One of the purposes of this paper was to study the effect of adding jet-wing distributed propulsion to a thick "inboard" airfoil. The two-dimensional jet-wing model was analyzed by parametric computational fluid dynamic (CFD) studies using the Reynolds-averaged, finite-volume, Navier-Stokes code GASP. The model was set up to be self-propelled by applying velocity and density boundary conditions to the blunt edge of the airfoil. A thick "inboard" airfoil from a realistic transonic wing was needed for the study and so the span station of the EET Wing was chosen. This airfoil was thick with a thickness to chord ratio of 16%. In adding distributed propulsion to this thick airfoil, it was found that there was an increase in the propulsive efficiency as compared to typical modern high-bypass-ratio turbofan engines with no negative aerodynamic consequences.

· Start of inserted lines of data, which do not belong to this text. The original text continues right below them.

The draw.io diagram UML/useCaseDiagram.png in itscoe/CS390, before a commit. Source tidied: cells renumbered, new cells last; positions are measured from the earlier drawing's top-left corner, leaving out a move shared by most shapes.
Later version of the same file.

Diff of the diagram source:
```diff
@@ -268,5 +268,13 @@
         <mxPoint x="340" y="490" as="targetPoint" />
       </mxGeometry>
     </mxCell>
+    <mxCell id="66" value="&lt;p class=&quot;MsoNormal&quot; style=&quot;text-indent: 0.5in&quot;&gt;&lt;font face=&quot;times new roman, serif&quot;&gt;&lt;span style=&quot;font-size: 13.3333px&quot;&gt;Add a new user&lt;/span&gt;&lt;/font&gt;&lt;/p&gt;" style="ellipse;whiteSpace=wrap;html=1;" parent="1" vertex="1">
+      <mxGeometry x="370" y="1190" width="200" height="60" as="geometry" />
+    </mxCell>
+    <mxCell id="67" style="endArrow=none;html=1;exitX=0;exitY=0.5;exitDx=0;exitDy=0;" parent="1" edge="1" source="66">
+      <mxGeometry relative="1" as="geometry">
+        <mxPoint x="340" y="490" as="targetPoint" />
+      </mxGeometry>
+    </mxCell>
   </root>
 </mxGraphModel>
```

The other purpose of this study was to create and assess a simplified method to calculate the trailing edge noise metric value produced by an airfoil. Existing methods use RANS CFD, which is computationally expensive and so it seemed important to find a less expensive method. A method was formed using the Virginia Tech Boundary Layer Java Codes which calculated the characteristic turbulent velocity and characteristic turbulent length scale. A supercritical airfoil, SC(2)-0714, was used to assess the simplified method as compared to the more computationally expensive GASP runs. The results showed that this method has trends that follow those of the GASP results with the method compare well up to modest lift coefficients.
- Masters Theses